AS WE CONTINUE TO OBSERVE OUR THOUGHTS, EMOTIONS and behaviors, we may still find a voice deep within that is negative or doubtful about our worth, abilities and personhood. This can manifest as a conflict inside of our head; the age-old battle between the angel and the devil; the id and the ego; the judger and the judged; the inner observer and the thinker; and the victim and the bully.
The conflict itself creates two polar opposites; a dichotomy within that can affect our thoughts, our emotions, as well as mindful choices. Yet, the polarization is an illusion. There is no separate self; there is no judge and there is nothing to judge. Conversely, I am the judge and I am also the judger. As we’ve already learned, we can choose our thoughts, our emotions, our behaviors, and hence, our inner dialogue between these two counterparts. Both sides need to be understood in order to integrate them.

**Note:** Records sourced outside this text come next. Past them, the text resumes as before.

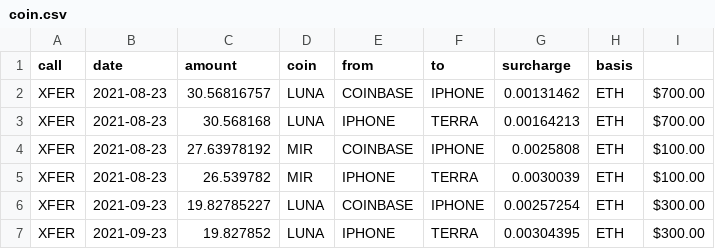
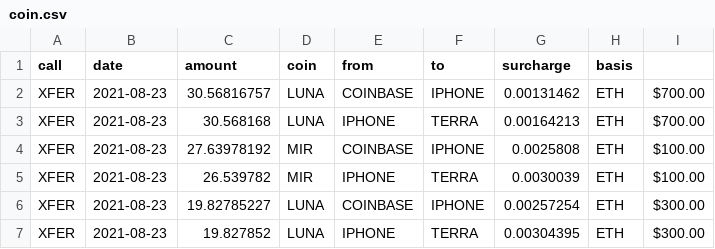
Before and after one commit to logicalgraphs/CryptoCoin, a CSV file: data-files/transfers/2021-08-23/coin.csv, drawn as a sheet.

Commit message:
Corrected wrongly dated LUNA transfers (09 month) to, ... well: rightly dated ones.

```diff
--- a/data-files/transfers/2021-08-23/coin.csv
+++ b/data-files/transfers/2021-08-23/coin.csv
@@ -5,3 +5,3 @@ XFER,2021-08-23,27.63978192,MIR,COINBASE,IPHONE,0.0025808,ETH,$100.00
 XFER,2021-08-23,26.539782,MIR,IPHONE,TERRA,0.0030039,ETH,$100.00
-XFER,2021-09-23,19.82785227,LUNA,COINBASE,IPHONE,0.00257254,ETH,$300.00
-XFER,2021-09-23,19.827852,LUNA,IPHONE,TERRA,0.00304395,ETH,$300.00
+XFER,2021-08-23,19.82785227,LUNA,COINBASE,IPHONE,0.00257254,ETH,$300.00
+XFER,2021-08-23,19.827852,LUNA,IPHONE,TERRA,0.00304395,ETH,$300.00
```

We are one with our observer, our divinity, our sacred self, and our inner essence. Use this tool to guide you. We must observe all parts of our self with love in order to work in concert within. We can choose to be our own worst enemy or a compassionate friend to ourselves, depending on the past patterns of dialogue with our self and others. Look a bit more deeply within at your dialogue and relations within yourself.

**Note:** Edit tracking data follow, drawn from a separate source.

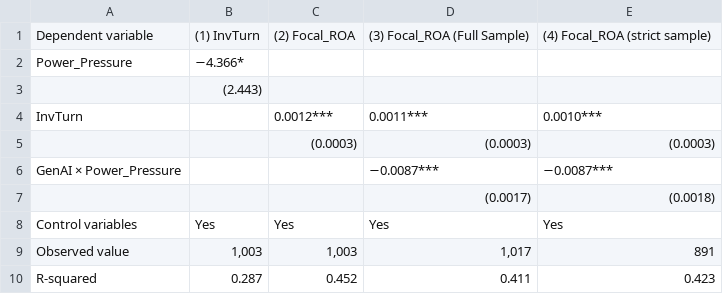
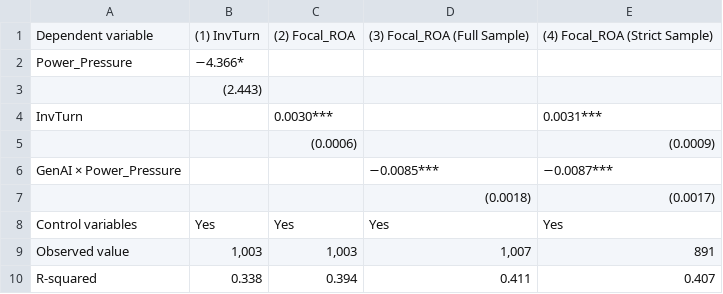
Before and after one commit to ran113381/paper-supplementary-materials, a CSV file: output/tables/table_12_inventory_turnover_channel.csv, drawn as a sheet.

```diff
--- a/output/tables/table_12_inventory_turnover_channel.csv
+++ b/output/tables/table_12_inventory_turnover_channel.csv
@@ -1,10 +1,10 @@
-Dependent variable,(1) InvTurn,(2) Focal_ROA,(3) Focal_ROA (Full Sample),(4) Focal_ROA (strict sample)
+Dependent variable,(1) InvTurn,(2) Focal_ROA,(3) Focal_ROA (Full Sample),(4) Focal_ROA (Strict Sample)
 Power_Pressure,−4.366*,,,
 ,(2.443),,,
-InvTurn,,0.0012***,0.0011***,0.0010***
-,,(0.0003),(0.0003),(0.0003)
-GenAI × Power_Pressure,,,−0.0087***,−0.0087***
-,,,(0.0017),(0.0018)
+InvTurn,,0.0030***,,0.0031***
+,,(0.0006),,(0.0009)
+GenAI × Power_Pressure,,,−0.0085***,−0.0087***
+,,,(0.0018),(0.0017)
 Control variables,Yes,Yes,Yes,Yes
-Observed value,"1,003","1,003","1,017",891
-R-squared,0.287,0.452,0.411,0.423
+Observed value,"1,003","1,003","1,007",891
+R-squared,0.338,0.394,0.411,0.407
```
Also changed, not shown: output/tables/table_07_descriptive_statistics.csv, output/tables/table_09_baseline_regression_results.csv.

We may hear thoughts in our mind that we don’t like and so we work hard to force the thoughts away, push them down. This, in essence, has created the battle. In forcing the thoughts away, we are creating an “other” and perpetuating the conflict between ourselves and this other being. This “other” continues to incessantly chat away about what we did wrong, how we are not enough and how we need to behave differently. For most of us, these are thought patterns that we have had for most of our lives, not realizing they are even there, much less that we can change them. Instead, we have worked to fight them, push them down, and create something separate from ourselves.
Separation within begets a perception of separation outside of ourselves. Our interpersonal relationships offer a lot of insight into what is happening within. How are you thinking about other people? What judgments do you have about them? By seeing your relationship with others as a mirror unto your own relations with yourself, you can see your inner world more clearly. When you are looking at others, see yourself for the reality of what you are creating. When we start to learn our power through self-knowledge, we can take ownership for our creations, and then we can more easily choose to be a compassionate friend to ourselves. Understand what you are creating and change it to align with the love you really are.

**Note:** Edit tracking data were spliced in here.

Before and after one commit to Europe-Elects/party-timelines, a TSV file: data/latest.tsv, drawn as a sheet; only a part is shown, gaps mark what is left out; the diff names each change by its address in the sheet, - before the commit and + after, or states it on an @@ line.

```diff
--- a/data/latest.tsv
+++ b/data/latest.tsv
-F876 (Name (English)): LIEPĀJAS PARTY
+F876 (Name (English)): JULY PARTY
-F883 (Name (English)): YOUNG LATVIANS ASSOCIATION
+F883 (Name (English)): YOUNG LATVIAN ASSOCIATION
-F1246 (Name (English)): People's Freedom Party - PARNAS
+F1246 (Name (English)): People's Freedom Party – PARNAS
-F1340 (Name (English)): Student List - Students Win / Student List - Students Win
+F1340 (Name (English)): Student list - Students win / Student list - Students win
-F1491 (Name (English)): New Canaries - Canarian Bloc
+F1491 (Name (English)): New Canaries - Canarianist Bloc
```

If we believe ourselves to be separate beings and treat others as such – this creates a sense that we are alone. Yet, we are not alone; we are all connected in a reflection of ourselves and each other.
***If you would like to read more, please check out
Letting It Be: Mindful Lessons Toward Acceptance at Amazon.com